(Stored entries)

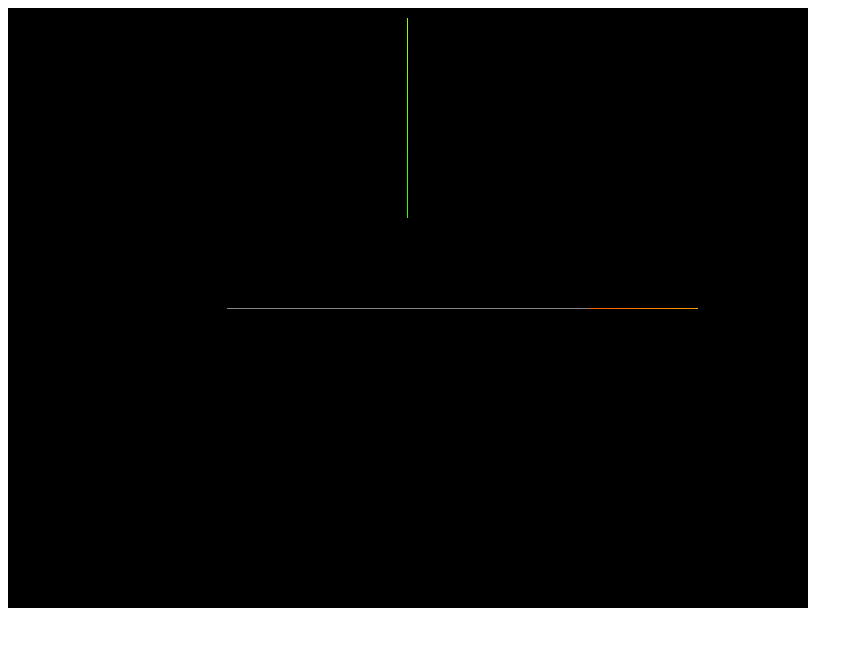
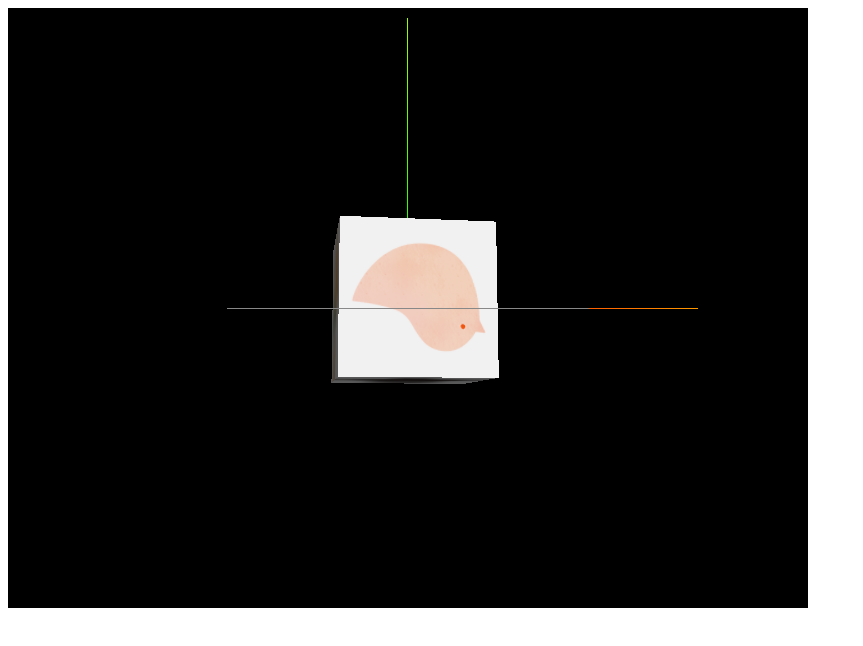
Before and after one commit to ponnopanda/graphic, a plain HTML site: page sample7-cit(3).html in a window 1280 px wide. Shown: the whole page, without its empty margins (0-863 px from the left). Drawn offline with nearby package versions, Linux system fonts and the light colour scheme.

Commit message:
Update sample7-cit(3).html

```diff
--- a/sample7-cit(3).html
+++ b/sample7-cit(3).html
@@ -49,12 +49,12 @@
 
         //6面分のテクスチャー読み込み
         var materials = [
-          new THREE.MeshLambertMaterial({map:THREE.ImageUtils.loadTexture("img/img1.png")}),
-          new THREE.MeshLambertMaterial({map:THREE.ImageUtils.loadTexture("img/img2.png")}),
-          new THREE.MeshLambertMaterial({map:THREE.ImageUtils.loadTexture("img/img3.png")}),
-          new THREE.MeshLambertMaterial({map:THREE.ImageUtils.loadTexture("img/img4.png")}),
-          new THREE.MeshLambertMaterial({map:THREE.ImageUtils.loadTexture("img/img5.png")}),
-          new THREE.MeshLambertMaterial({map:THREE.ImageUtils.loadTexture("img/img6.png")}),
+          new THREE.MeshLambertMaterial({map:THREE.ImageUtils.loadTexture("img1.png")}),
+          new THREE.MeshLambertMaterial({map:THREE.ImageUtils.loadTexture("img2.png")}),
+          new THREE.MeshLambertMaterial({map:THREE.ImageUtils.loadTexture("img3.png")}),
+          new THREE.MeshLambertMaterial({map:THREE.ImageUtils.loadTexture("img4.png")}),
+          new THREE.MeshLambertMaterial({map:THREE.ImageUtils.loadTexture("img5.png")}),
+          new THREE.MeshLambertMaterial({map:THREE.ImageUtils.loadTexture("img6.png")}),
         ];
 
         var material = new THREE.MeshFaceMaterial(materials); // マテリアルをセット
```
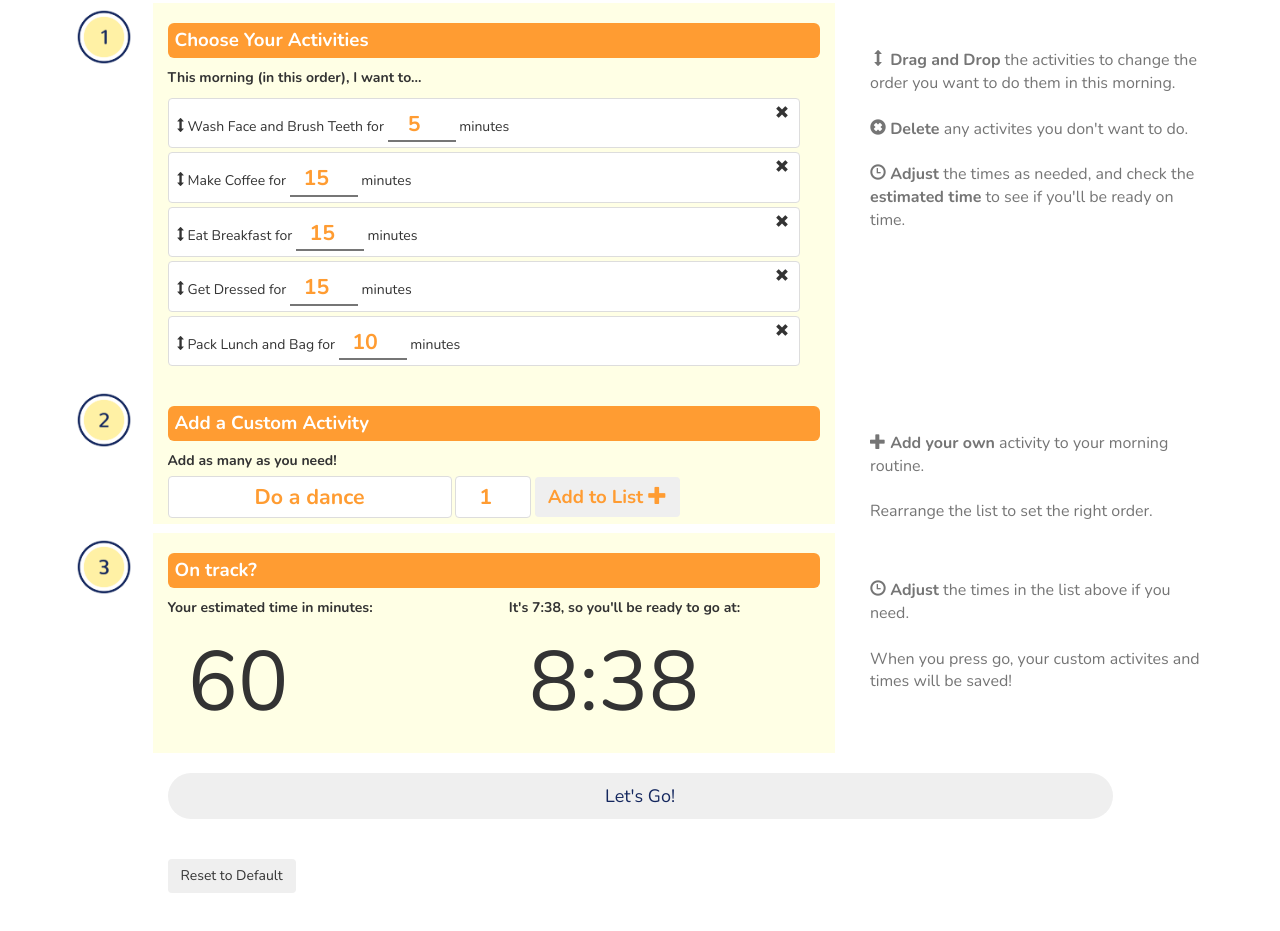
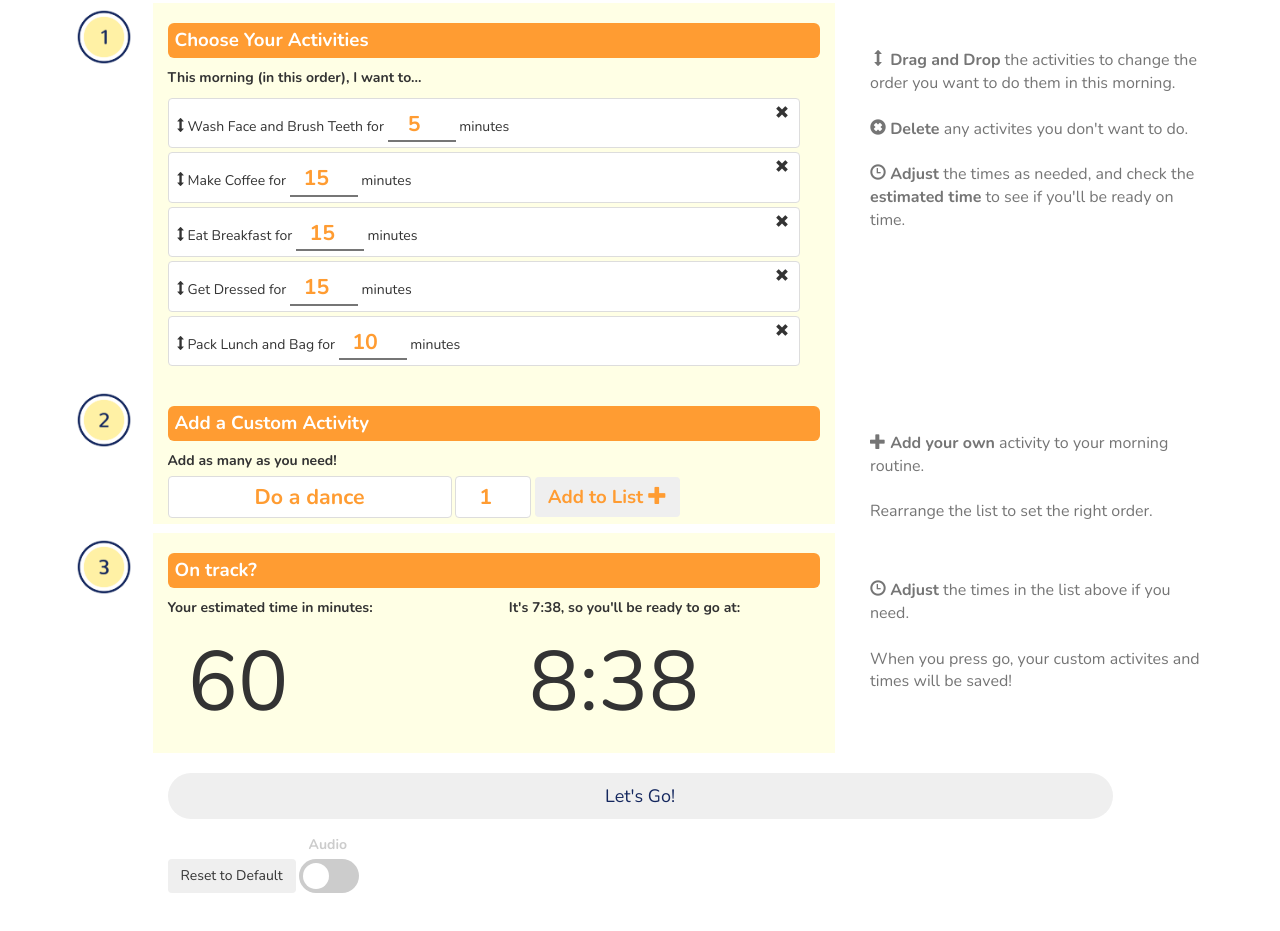
Before and after one commit to evc-/hurrybee, a plain HTML site: page index2.html in a window 1280 px wide. Shown: the part 244-1175 px from the top of the page. Drawn offline with nearby package versions, Linux system fonts and the light colour scheme.

Commit message:
Audio button

```diff
--- a/css/hurrybeecss.css
+++ b/css/hurrybeecss.css
@@ -288,3 +288,77 @@
 	background-color:#FFF1A5;
 	border-radius: 6px;
 }
+
+
+/*Switch CSS */
+
+/* The switch - the box around the slider */
+.switch {
+  position: relative;
+  display: inline-block;
+  width: 60px;
+  height: 34px;
+}
+
+/* Hide default HTML checkbox */
+.switch input {display:none;}
+
+/* The slider */
+.slider {
+  position: absolute;
+  cursor: pointer;
+  top: 0;
+  left: 0;
+  right: 0;
+  bottom: 0;
+  background-color: #ccc;
+  -webkit-transition: .4s;
+  transition: .4s;
+}
+
+.slider:before {
+  position: absolute;
+  content: "";
+  height: 26px;
+  width: 26px;
+  left: 4px;
+  bottom: 4px;
+  background-color: white;
+  -webkit-transition: .4s;
+  transition: .4s;
+}
+
+input:checked + .slider {
+  background-color: #F8DB01;
+}
+
+input:focus + .slider {
+  box-shadow: 0 0 1px #FFFFE5;
+}
+
+input:checked + .slider:before {
+  -webkit-transform: translateX(26px);
+  -ms-transform: translateX(26px);
+  transform: translateX(26px);
+}
+
+/* Rounded sliders */
+.slider.round {
+  border-radius: 34px;
+}
+
+.slider.round:before {
+  border-radius: 50%;
+}
+
+#resetList{
+	margin-bottom: 38px;
+}
+
+
+#audioLabel{
+	position: absolute;
+	bottom: 71px;
+	left:156px;
+	color:#ccc;
+}
--- a/index2.html
+++ b/index2.html
@@ -185,8 +185,16 @@
 		<div class="col-xs-1"></div>
 		<div class="col-xs-10">
 			<button class="btn btn-outline-primary" id="resetList">Reset to Default</button>
-			<br>
-			<br>
+
+			<label class="switch">
+
+  				<input type="checkbox">
+					<div class="slider round"></div>
+
+			</label>
+			<label id="audioLabel">Audio</label>
+
+
 		</div>
 		<div class="col-xs-1"></div>
 	</div>
```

### TASK DETAILS
Type out all the records verbatim, minus images.

### RESULT OF THIS TASK
Before and after one commit to ponnopanda/graphic, a plain HTML site: page sample7-cit(3).html in a window 1280 px wide. Shown: the whole page, without its empty margins (0-863 px from the left). Drawn offline with nearby package versions, Linux system fonts and the light colour scheme.

Commit message:
Update sample7-cit(3).html

```diff
--- a/sample7-cit(3).html
+++ b/sample7-cit(3).html
@@ -49,12 +49,12 @@
 
         //6面分のテクスチャー読み込み
         var materials = [
-          new THREE.MeshLambertMaterial({map:THREE.ImageUtils.loadTexture("img/img1.png")}),
-          new THREE.MeshLambertMaterial({map:THREE.ImageUtils.loadTexture("img/img2.png")}),
-          new THREE.MeshLambertMaterial({map:THREE.ImageUtils.loadTexture("img/img3.png")}),
-          new THREE.MeshLambertMaterial({map:THREE.ImageUtils.loadTexture("img/img4.png")}),
-          new THREE.MeshLambertMaterial({map:THREE.ImageUtils.loadTexture("img/img5.png")}),
-          new THREE.MeshLambertMaterial({map:THREE.ImageUtils.loadTexture("img/img6.png")}),
+          new THREE.MeshLambertMaterial({map:THREE.ImageUtils.loadTexture("img1.png")}),
+          new THREE.MeshLambertMaterial({map:THREE.ImageUtils.loadTexture("img2.png")}),
+          new THREE.MeshLambertMaterial({map:THREE.ImageUtils.loadTexture("img3.png")}),
+          new THREE.MeshLambertMaterial({map:THREE.ImageUtils.loadTexture("img4.png")}),
+          new THREE.MeshLambertMaterial({map:THREE.ImageUtils.loadTexture("img5.png")}),
+          new THREE.MeshLambertMaterial({map:THREE.ImageUtils.loadTexture("img6.png")}),
         ];
 
         var material = new THREE.MeshFaceMaterial(materials); // マテリアルをセット
```
Before and after one commit to evc-/hurrybee, a plain HTML site: page index2.html in a window 1280 px wide. Shown: the part 244-1175 px from the top of the page. Drawn offline with nearby package versions, Linux system fonts and the light colour scheme.

Commit message:
Audio button

```diff
--- a/css/hurrybeecss.css
+++ b/css/hurrybeecss.css
@@ -288,3 +288,77 @@
 	background-color:#FFF1A5;
 	border-radius: 6px;
 }
+
+
+/*Switch CSS */
+
+/* The switch - the box around the slider */
+.switch {
+  position: relative;
+  display: inline-block;
+  width: 60px;
+  height: 34px;
+}
+
+/* Hide default HTML checkbox */
+.switch input {display:none;}
+
+/* The slider */
+.slider {
+  position: absolute;
+  cursor: pointer;
+  top: 0;
+  left: 0;
+  right: 0;
+  bottom: 0;
+  background-color: #ccc;
+  -webkit-transition: .4s;
+  transition: .4s;
+}
+
+.slider:before {
+  position: absolute;
+  content: "";
+  height: 26px;
+  width: 26px;
+  left: 4px;
+  bottom: 4px;
+  background-color: white;
+  -webkit-transition: .4s;
+  transition: .4s;
+}
+
+input:checked + .slider {
+  background-color: #F8DB01;
+}
+
+input:focus + .slider {
+  box-shadow: 0 0 1px #FFFFE5;
+}
+
+input:checked + .slider:before {
+  -webkit-transform: translateX(26px);
+  -ms-transform: translateX(26px);
+  transform: translateX(26px);
+}
+
+/* Rounded sliders */
+.slider.round {
+  border-radius: 34px;
+}
+
+.slider.round:before {
+  border-radius: 50%;
+}
+
+#resetList{
+	margin-bottom: 38px;
+}
+
+
+#audioLabel{
+	position: absolute;
+	bottom: 71px;
+	left:156px;
+	color:#ccc;
+}
--- a/index2.html
+++ b/index2.html
@@ -185,8 +185,16 @@
 		<div class="col-xs-1"></div>
 		<div class="col-xs-10">
 			<button class="btn btn-outline-primary" id="resetList">Reset to Default</button>
-			<br>
-			<br>
+
+			<label class="switch">
+
+  				<input type="checkbox">
+					<div class="slider round"></div>
+
+			</label>
+			<label id="audioLabel">Audio</label>
+
+
 		</div>
 		<div class="col-xs-1"></div>
 	</div>
```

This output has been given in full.